Dataset records START

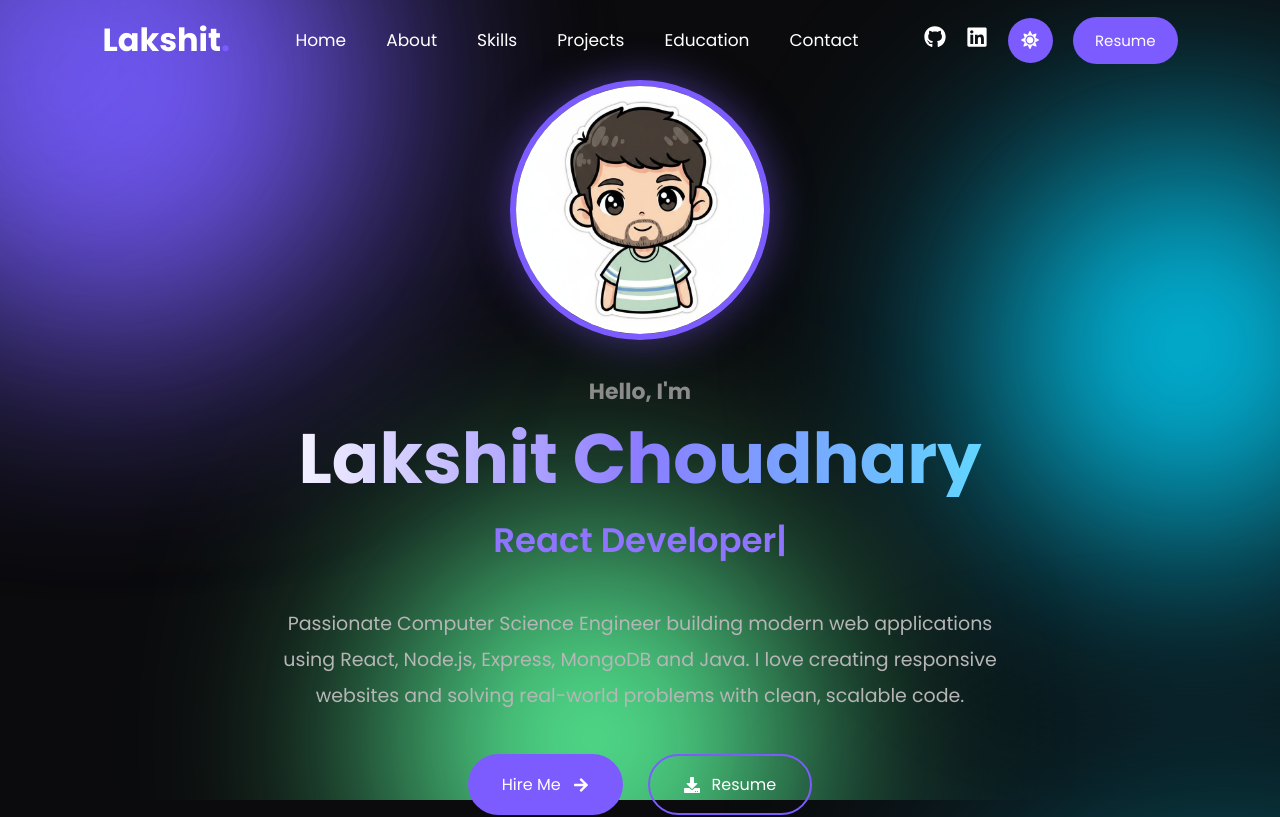
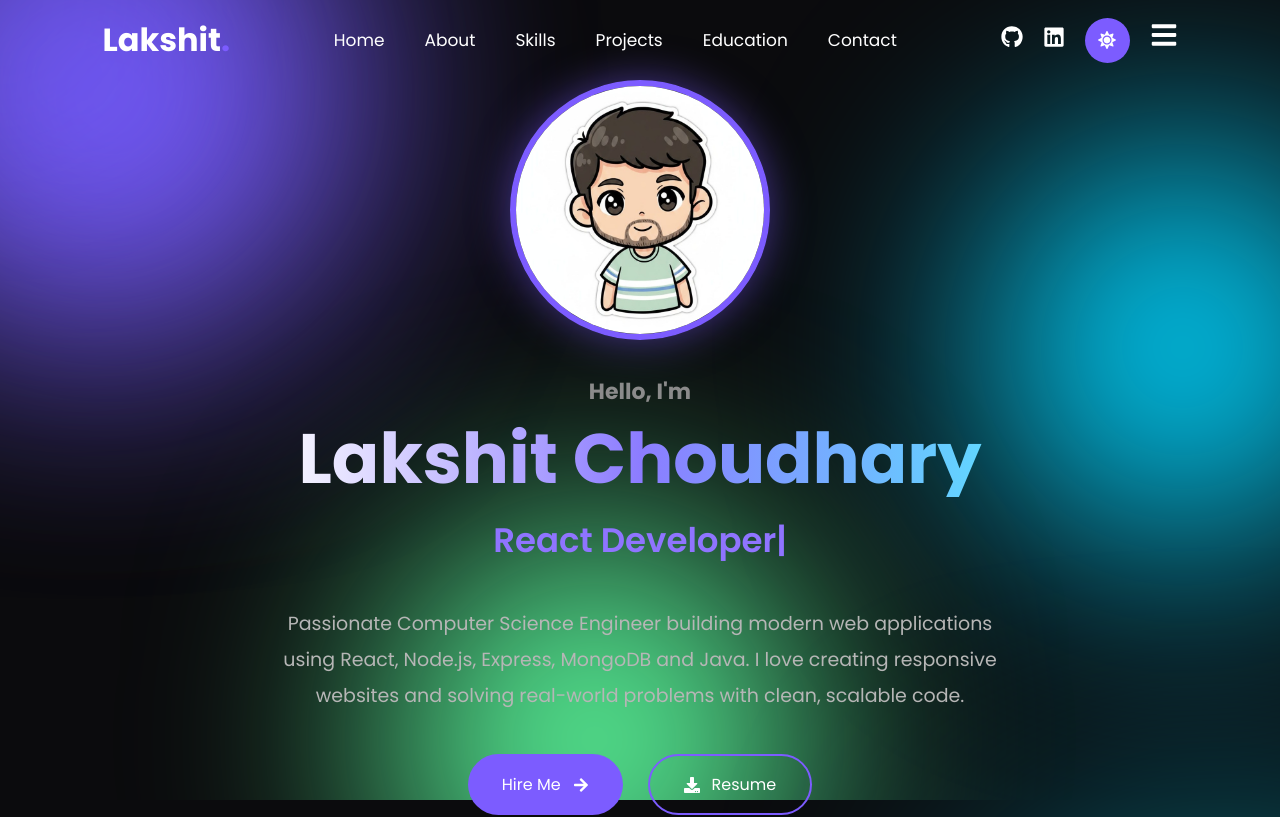
Before and after one commit to lakshitchoudhary01/lakshit-portfolio, a React (Vite) app in the folder portfolio/: page / in a window 1280 px wide. Shown: the top 817 px of the page. Built offline with nearby package versions, Linux system fonts and the light colour scheme.

Commit message:
Fix mobile navbar overflow and improve responsiveness

```diff
--- a/portfolio/src/components/Aurora/Aurora.css
+++ b/portfolio/src/components/Aurora/Aurora.css
@@ -1,4 +1,4 @@
-.aurora{
+/* .aurora{
 
 position:fixed;
 
@@ -10,6 +10,14 @@ pointer-events:none;
 
 z-index:-1;
 
+} */
+
+.aurora{
+    position: fixed;
+    inset: 0;
+    overflow: clip;      /* instead of hidden */
+    pointer-events: none;
+    z-index: -1;
 }
 
 .aurora-circle{
@@ -73,8 +81,12 @@ transform:translate(0,0);
 }
 
 100%{
+  transform:translate(40px,-40px);
 
-transform:translate(120px,-80px);
+
+/* transform:translate(120px,-80px); */
+/* transform:translate(40px,-40px); */
+/* transform:translate3d(40px,-40px,0); */
 
 }
 
--- a/portfolio/src/components/Navbar/Navbar.css
+++ b/portfolio/src/components/Navbar/Navbar.css
@@ -1,6 +1,9 @@
 .navbar{
 
-    width:100%;
+
+    left:0;
+    right:0;
+    width:auto;
     height:80px;
 
     position:fixed;
@@ -157,8 +160,41 @@
 
 }
 
+@media (max-width:1100px){
+
+.nav-links{
+
+    position: fixed;
+
+    top: 80px;
+
+    right: -280px;   /* instead of -100% */
+
+    width: 280px;
+
+    height: calc(100vh - 80px);
+
+    background: var(--bg);
+
+    display: flex;
+    flex-direction: column;
+    align-items: center;
+
+    padding-top: 60px;
+    gap: 40px;
+
+    transition: right .4s ease;
+
+}
+
+.nav-links.open{
+    right: 0;
+}
+
+}
+
 /* @media(max-width:950px)*/
-@media (max-width:1100px) {
+/* @media (max-width:1100px) {
 
 .nav-links{
 
@@ -194,7 +230,7 @@ transition:.4s;
 
 right:0;
 
-}
+} */
 
 .menu-btn{
 
--- a/portfolio/src/index.css
+++ b/portfolio/src/index.css
@@ -14,6 +14,11 @@
   --primary:#7c5cff;
   --secondary:#00d4ff;
 
+}
+*,
+*::before,
+*::after{
+    box-sizing: border-box;
 }
 
 /* ---------- Dark Theme ---------- */
@@ -39,7 +44,10 @@ body[data-theme="dark"]{
     scroll-behavior:smooth;
 }
 
-html{
+html,
+body{
+    width:100%;
+    overflow-x:hidden;
     scroll-behavior:smooth;
 }
 
@@ -49,6 +57,7 @@ body{
     background:var(--bg);
     color:var(--text);
     overflow-x:hidden;
+    width: 100%;
 
     transition:
     background .3s,
```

Dataset records END

**Required action:**
Scan the data above and copy every line with "position" in it.

**Solution:**
 position:fixed;
+    position: fixed;
     position:fixed;
+    position: fixed;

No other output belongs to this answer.